» **About this exercise**:
From the records below, copy every line that contains the word "validées".

──────────────────────────────

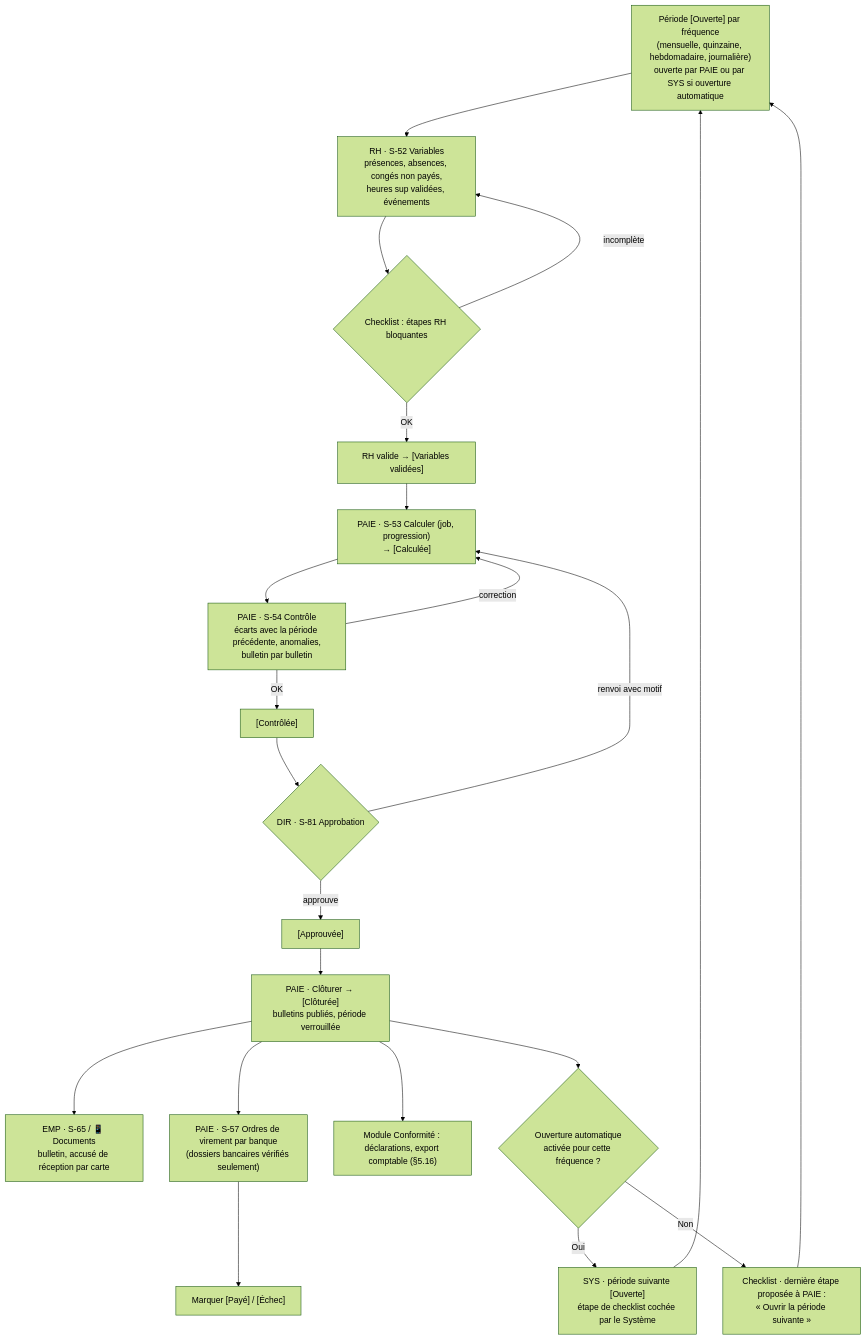
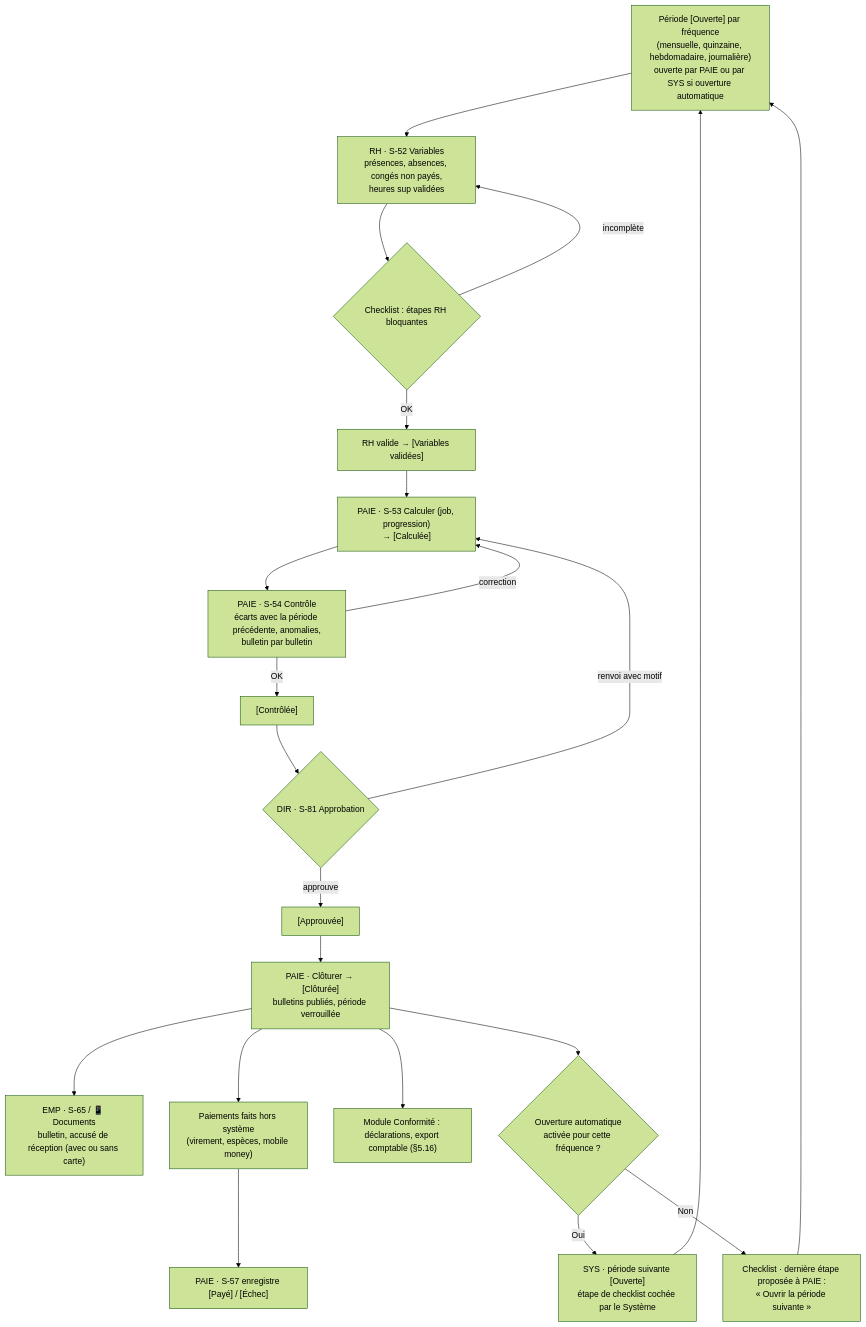
Before and after one commit to riyadaOne/fluxyrh-docs: diagram 15 of 21 in 01-specifications/APPFLOW.md, drawn with Mermaid (forest theme). The commit also changed other lines of this file and 21 other files, not shown here.

````diff
--- a/01-specifications/APPFLOW.md
+++ b/01-specifications/APPFLOW.md
@@ -434,24 +456,24 @@
 ```mermaid
 flowchart TD
-    O["Période [Ouverte] par fréquence<br/>(mensuelle, quinzaine, hebdomadaire, journalière)<br/>ouverte par PAIE ou par SYS si ouverture automatique"] --> V1["RH · S-52 Variables<br/>présences, absences, congés non payés,<br/>heures sup validées, événements"]
+    O["Période [Ouverte] par fréquence<br/>(mensuelle, quinzaine, hebdomadaire, journalière)<br/>ouverte par PAIE ou par SYS si ouverture automatique"] --> V1["RH · S-52 Variables<br/>présences, absences, congés non payés,<br/>heures sup validées"]
     V1 --> CK1{Checklist : étapes RH bloquantes}
     CK1 -- incomplète --> V1
     CK1 -- OK --> V2["RH valide → [Variables validées]"]
     V2 --> C["PAIE · S-53 Calculer (job, progression)<br/>→ [Calculée]"]
     C --> CT["PAIE · S-54 Contrôle<br/>écarts avec la période précédente, anomalies,<br/>bulletin par bulletin"]
     CT -- correction --> C
     CT -- OK --> CO["[Contrôlée]"]
     CO --> AP{DIR · S-81 Approbation}
     AP -- renvoi avec motif --> C
     AP -- approuve --> AA["[Approuvée]"]
     AA --> CL["PAIE · Clôturer → [Clôturée]<br/>bulletins publiés, période verrouillée"]
-    CL --> PUB["EMP · S-65 / 📱 Documents<br/>bulletin, accusé de réception par carte"]
-    CL --> VIR["PAIE · S-57 Ordres de virement par banque<br/>(dossiers bancaires vérifiés seulement)"]
-    VIR --> PAY["Marquer [Payé] / [Échec]"]
+    CL --> PUB["EMP · S-65 / 📱 Documents<br/>bulletin, accusé de réception (avec ou sans carte)"]
+    CL --> VIR["Paiements faits hors système<br/>(virement, espèces, mobile money)"]
+    VIR --> PAY["PAIE · S-57 enregistre [Payé] / [Échec]"]
     CL --> DEC["Module Conformité : déclarations, export comptable (§5.16)"]
     CL --> NX{Ouverture automatique<br/>activée pour cette fréquence ?}
     NX -- Oui --> AUTO["SYS · période suivante [Ouverte]<br/>étape de checklist cochée par le Système"]
     NX -- Non --> PROP["Checklist · dernière étape proposée à PAIE :<br/>« Ouvrir la période suivante »"]
     AUTO --> O
     PROP --> O
 ```
````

──────────────────────────────

» **Solution**:
-    O["Période [Ouverte] par fréquence<br/>(mensuelle, quinzaine, hebdomadaire, journalière)<br/>ouverte par PAIE ou par SYS si ouverture automatique"] --> V1["RH · S-52 Variables<br/>présences, absences, congés non payés,<br/>heures sup validées, événements"]
+    O["Période [Ouverte] par fréquence<br/>(mensuelle, quinzaine, hebdomadaire, journalière)<br/>ouverte par PAIE ou par SYS si ouverture automatique"] --> V1["RH · S-52 Variables<br/>présences, absences, congés non payés,<br/>heures sup validées"]
     CK1 -- OK --> V2["RH valide → [Variables validées]"]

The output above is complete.